Stored data entries
-- Opening Marker --
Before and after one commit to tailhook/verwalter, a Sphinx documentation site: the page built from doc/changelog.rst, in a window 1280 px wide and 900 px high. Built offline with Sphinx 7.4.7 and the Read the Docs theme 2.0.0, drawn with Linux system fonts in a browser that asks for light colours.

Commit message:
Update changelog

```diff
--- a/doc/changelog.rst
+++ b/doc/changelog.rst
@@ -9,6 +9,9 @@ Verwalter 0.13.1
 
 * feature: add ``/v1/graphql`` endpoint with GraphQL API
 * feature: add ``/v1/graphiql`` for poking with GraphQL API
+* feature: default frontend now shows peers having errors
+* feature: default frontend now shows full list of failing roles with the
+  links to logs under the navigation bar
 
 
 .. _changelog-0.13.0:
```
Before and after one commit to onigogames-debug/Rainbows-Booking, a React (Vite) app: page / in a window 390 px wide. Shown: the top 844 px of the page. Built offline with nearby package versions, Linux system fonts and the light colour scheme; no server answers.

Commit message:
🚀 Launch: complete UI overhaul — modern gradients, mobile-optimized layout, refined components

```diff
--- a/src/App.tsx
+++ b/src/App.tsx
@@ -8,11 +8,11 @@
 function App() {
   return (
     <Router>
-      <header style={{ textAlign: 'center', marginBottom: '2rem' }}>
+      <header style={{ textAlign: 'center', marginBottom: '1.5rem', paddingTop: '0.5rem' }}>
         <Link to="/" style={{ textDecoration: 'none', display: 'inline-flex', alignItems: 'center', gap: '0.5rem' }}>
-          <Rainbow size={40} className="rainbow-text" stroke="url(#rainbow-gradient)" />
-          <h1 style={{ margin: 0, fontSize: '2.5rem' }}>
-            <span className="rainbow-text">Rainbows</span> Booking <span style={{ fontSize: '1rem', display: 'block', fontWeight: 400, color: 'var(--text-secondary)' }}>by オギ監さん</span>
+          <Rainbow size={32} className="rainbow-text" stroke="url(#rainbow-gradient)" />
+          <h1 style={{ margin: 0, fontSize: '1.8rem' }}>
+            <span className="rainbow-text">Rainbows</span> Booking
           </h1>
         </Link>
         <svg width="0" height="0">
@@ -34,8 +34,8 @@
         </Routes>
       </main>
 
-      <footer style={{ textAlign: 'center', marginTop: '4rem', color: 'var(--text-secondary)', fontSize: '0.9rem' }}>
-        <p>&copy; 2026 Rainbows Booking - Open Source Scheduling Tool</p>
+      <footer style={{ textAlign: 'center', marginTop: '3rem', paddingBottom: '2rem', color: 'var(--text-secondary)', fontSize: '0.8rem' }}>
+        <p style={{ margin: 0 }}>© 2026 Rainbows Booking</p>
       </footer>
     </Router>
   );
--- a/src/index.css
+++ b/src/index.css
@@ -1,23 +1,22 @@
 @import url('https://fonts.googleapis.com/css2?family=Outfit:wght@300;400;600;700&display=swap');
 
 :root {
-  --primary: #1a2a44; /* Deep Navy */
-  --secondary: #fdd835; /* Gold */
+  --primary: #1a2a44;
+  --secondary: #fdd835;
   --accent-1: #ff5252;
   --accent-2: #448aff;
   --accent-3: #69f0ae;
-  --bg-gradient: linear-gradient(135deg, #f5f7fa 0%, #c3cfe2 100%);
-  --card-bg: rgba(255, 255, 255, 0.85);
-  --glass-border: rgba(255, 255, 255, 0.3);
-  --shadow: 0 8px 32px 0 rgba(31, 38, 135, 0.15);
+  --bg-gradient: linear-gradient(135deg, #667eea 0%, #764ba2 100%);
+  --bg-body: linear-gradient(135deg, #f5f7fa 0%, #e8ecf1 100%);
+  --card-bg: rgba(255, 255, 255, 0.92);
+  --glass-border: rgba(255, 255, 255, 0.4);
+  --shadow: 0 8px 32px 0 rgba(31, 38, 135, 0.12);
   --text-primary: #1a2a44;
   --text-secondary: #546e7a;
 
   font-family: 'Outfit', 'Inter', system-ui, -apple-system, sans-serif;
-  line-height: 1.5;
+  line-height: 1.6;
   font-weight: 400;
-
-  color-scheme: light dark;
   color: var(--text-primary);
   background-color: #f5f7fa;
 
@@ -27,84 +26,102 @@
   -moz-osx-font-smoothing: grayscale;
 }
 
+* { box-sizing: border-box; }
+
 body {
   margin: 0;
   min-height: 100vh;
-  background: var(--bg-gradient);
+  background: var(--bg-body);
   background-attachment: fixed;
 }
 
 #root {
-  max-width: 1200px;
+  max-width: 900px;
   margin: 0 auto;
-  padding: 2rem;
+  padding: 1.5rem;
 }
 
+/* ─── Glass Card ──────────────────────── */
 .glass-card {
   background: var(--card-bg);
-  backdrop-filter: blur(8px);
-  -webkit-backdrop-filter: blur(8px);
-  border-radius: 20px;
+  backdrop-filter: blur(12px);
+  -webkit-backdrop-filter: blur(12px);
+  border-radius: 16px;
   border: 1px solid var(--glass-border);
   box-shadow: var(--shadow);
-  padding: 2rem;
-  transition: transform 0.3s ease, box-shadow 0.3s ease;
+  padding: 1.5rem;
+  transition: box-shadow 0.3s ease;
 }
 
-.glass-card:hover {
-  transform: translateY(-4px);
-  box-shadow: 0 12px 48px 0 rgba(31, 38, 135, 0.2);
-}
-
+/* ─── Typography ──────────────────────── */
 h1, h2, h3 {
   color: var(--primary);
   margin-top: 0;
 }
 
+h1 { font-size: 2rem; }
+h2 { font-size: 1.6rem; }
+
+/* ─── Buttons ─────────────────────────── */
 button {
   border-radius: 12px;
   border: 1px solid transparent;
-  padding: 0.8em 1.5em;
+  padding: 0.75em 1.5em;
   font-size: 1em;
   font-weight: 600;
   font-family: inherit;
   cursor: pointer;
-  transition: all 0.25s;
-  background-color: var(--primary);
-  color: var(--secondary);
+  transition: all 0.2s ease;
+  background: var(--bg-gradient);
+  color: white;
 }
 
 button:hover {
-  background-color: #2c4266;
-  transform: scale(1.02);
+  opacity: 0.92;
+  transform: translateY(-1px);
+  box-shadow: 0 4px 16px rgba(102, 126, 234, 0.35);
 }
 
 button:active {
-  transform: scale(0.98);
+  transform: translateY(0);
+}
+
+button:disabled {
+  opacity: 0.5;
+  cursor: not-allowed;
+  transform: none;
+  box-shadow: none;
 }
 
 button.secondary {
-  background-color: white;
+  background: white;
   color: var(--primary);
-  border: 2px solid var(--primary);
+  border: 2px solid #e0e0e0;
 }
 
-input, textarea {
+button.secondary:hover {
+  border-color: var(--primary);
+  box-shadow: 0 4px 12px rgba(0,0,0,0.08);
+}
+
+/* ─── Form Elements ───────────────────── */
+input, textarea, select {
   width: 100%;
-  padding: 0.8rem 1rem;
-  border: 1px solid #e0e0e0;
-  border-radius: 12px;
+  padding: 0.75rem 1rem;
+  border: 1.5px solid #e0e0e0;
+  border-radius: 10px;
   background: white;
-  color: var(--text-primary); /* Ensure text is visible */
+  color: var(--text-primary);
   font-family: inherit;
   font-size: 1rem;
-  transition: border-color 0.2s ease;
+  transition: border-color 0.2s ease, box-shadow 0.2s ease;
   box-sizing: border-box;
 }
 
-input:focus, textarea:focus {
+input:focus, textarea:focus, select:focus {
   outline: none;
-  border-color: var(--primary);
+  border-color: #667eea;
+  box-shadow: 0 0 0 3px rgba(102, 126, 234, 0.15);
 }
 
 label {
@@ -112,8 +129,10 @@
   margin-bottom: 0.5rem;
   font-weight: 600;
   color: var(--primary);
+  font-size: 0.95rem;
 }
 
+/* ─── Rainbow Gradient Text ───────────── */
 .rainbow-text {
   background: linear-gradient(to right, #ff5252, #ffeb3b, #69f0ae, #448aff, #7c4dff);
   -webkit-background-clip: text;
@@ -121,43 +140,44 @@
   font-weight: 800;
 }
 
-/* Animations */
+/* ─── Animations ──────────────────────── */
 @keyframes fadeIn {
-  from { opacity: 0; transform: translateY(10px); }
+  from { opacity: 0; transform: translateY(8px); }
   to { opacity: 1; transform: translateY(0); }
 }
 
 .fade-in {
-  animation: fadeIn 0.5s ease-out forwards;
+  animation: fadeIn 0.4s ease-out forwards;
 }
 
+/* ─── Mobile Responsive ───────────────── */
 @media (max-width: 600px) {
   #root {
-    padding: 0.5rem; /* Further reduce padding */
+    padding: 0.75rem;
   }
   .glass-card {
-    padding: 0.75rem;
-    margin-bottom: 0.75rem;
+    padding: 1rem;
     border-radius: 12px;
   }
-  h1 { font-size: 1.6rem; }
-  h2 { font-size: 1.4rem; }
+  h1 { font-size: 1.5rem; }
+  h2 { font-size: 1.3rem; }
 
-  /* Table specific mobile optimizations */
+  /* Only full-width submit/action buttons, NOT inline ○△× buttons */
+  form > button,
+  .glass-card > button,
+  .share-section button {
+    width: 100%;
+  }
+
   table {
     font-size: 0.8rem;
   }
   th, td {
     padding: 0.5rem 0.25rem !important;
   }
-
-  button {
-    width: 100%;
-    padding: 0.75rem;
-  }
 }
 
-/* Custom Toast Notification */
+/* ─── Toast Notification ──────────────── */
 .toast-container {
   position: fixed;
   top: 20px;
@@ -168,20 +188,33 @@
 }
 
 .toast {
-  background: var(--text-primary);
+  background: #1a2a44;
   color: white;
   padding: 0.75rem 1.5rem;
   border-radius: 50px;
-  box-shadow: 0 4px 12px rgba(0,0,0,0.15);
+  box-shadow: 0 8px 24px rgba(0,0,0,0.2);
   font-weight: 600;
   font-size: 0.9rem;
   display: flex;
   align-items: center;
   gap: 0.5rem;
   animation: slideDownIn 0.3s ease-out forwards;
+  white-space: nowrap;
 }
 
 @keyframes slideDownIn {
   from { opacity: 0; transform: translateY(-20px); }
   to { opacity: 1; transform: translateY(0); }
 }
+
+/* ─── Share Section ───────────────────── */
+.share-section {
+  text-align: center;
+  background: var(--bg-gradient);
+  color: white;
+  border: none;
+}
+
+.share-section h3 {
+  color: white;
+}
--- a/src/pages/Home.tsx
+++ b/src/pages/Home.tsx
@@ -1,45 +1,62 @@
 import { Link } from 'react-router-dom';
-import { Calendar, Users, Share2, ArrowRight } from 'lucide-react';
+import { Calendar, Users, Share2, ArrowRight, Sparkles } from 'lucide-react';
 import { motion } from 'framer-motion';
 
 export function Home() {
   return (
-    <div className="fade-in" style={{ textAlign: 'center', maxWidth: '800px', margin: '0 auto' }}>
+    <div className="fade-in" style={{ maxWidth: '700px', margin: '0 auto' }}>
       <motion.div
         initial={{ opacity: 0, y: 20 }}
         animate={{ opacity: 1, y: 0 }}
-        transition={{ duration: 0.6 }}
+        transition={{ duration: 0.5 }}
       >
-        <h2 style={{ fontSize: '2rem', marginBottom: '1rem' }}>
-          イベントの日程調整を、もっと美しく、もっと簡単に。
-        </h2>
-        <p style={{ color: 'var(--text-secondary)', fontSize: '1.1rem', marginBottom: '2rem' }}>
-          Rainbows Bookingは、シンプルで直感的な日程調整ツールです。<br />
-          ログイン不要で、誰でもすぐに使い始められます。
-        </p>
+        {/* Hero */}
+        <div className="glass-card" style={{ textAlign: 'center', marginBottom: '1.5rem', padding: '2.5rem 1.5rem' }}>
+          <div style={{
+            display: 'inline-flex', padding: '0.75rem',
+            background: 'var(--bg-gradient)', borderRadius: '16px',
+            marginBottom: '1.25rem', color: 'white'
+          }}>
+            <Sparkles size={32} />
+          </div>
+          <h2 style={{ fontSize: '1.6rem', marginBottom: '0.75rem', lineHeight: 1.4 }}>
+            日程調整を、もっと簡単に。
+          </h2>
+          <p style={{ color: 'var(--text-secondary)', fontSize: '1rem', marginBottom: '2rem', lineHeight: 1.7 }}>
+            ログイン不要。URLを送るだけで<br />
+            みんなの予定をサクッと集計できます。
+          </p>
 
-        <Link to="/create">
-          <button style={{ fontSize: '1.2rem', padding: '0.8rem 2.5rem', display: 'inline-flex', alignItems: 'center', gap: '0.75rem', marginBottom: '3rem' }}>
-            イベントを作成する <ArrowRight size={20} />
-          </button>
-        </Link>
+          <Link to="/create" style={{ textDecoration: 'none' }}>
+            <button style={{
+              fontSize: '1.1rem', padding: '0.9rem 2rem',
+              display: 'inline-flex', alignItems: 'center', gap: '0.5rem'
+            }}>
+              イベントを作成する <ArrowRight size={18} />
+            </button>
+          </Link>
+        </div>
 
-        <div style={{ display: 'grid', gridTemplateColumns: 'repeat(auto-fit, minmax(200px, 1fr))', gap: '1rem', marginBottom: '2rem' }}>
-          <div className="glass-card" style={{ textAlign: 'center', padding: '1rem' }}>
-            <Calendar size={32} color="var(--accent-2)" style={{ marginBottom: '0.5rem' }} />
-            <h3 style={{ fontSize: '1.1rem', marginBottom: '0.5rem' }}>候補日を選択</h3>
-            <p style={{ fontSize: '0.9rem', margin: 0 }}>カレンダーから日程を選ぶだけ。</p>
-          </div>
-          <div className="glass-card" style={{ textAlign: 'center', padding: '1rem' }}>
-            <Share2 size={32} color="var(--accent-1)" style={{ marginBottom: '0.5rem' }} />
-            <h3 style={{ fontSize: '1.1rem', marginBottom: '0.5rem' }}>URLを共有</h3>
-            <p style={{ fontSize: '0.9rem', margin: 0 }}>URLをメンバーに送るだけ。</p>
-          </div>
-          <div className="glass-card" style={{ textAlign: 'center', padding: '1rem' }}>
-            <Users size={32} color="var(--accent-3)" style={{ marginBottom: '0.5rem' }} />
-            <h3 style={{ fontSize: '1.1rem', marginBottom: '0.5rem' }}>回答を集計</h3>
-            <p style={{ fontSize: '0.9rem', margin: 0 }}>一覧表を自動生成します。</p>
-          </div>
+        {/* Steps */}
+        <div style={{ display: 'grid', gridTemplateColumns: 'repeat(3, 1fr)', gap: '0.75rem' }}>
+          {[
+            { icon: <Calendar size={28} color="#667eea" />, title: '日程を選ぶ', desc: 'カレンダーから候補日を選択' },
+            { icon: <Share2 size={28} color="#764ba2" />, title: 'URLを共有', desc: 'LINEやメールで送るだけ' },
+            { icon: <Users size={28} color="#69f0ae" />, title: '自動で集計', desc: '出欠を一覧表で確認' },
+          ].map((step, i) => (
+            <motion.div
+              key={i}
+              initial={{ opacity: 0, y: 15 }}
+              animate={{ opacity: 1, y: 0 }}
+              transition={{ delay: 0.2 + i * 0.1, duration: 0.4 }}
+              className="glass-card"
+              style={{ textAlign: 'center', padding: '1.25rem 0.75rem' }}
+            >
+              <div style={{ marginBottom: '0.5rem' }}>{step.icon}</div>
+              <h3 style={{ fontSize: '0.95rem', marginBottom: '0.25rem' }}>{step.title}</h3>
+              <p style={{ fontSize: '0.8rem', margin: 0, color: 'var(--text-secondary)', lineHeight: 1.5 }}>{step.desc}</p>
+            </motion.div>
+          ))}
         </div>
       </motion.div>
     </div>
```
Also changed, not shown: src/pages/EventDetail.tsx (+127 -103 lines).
-- Closing Marker --
▶ [BRIEF]
Looking at the entries above, say how many lines hold the word "transition". Offer no other text.

▶ [OUTPUT OF THE TASK]
9